Hello. I live in New Brunswick, right on the Atlantic coast of Canada. I grew up a Christian outside the organized Church and remember feeling some kind of tug when I was about 13—I felt as if I was missing something. But I had felt a pull to religious life previous to that, the first time I saw a nun, several years earlier. Through my teen years, I explored Roman Catholicism and the Baptist Church, neither of which my parents felt we could embrace as a family. I chose to attend St. Vincent’s High School in order to be near the RC Sisters of Charity, who founded it, and my experience of nuns was that they were secure in their faith, supportive of the faith of others and, above all, serene, all things that I aspired to. Finally, when I was 18, we joined the Anglican Church, and I knew I had come home. I soon began lay reading, partly because there was a need, and I felt qualified to fill it, and was licensed as a diocesan lay-reader when I was 24. This provided much opportunity for learning and growth and fulfilled part of my need to be involved more deeply in the Church, but I did not feel called to ministry or the deaconate.

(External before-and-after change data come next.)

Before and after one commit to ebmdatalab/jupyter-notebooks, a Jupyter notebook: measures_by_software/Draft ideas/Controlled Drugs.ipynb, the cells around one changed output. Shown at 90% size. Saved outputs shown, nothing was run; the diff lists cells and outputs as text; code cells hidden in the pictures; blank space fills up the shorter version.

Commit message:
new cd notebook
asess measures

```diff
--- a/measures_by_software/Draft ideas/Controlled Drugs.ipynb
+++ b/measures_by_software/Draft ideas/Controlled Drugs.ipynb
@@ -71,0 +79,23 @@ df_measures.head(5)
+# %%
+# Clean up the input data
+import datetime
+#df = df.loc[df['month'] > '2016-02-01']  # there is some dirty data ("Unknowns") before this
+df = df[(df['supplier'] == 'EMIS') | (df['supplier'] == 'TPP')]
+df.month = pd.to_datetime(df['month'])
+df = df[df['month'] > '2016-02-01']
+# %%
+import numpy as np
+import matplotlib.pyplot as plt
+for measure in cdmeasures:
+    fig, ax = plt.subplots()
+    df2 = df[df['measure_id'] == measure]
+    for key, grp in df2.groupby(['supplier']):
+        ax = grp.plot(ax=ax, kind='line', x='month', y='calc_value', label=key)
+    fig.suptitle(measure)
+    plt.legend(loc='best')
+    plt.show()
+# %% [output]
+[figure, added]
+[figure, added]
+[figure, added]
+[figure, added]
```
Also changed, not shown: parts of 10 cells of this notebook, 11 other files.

Later, I was busy establishing a teaching career and a home of my own and exploring a few romantic relationships, though I always felt better in my relationship with God when I was on my own. And from time to time, that attraction to religious life would re-emerge. Finally, in 2009, when I was 41, I made contact with Mother Mary David at St. Mary’s Abbey in West Malling, and in July 2010, I spent two weeks inside with them as an aspirant. For the next two years, I struggled: I love the Sisters and fit in well with them, but I felt called to stay in Canada—to continue teaching and lay-reading and not to leave my parents, my cats (5!) and my home.
It was a very difficult time, as I felt pulled in both directions: I felt I couldn’t leave home, but God was still drawing me to something more.
Then in autumn 2012, I stumbled across the SCL website and thought it might be what I’d been looking for. So I immediately wrote to Sister Mary Stephen, the novice sister at West Malling, with whom I’d remained in touch, and she wrote that she had been wondering for some time whether that might be the way forward for me. She suggested that I formalize my connection with the abbey by becoming a Friend and agreed to become my spiritual director. I immediately began formal discernment, which, in June 2013, developed into formation. I now have a local spiritual director, as well, and despite ups and downs, I feel I’m progressing. It’s satisfying, if somewhat amusing, to feel that I’m finally becoming who I’ve always been.
I’m deeply grateful for the support of the network. Although SCL will be easier in some ways than joining a formal community, it’s more difficult in ways, too, as the only other SCL person I’m aware of in Canada is Karen Ann in Ottawa, an hour’s flight away; we correspond via email but haven’t met. So my connection as a Friend of the network is very important to me, as does sharing in the prayer diary.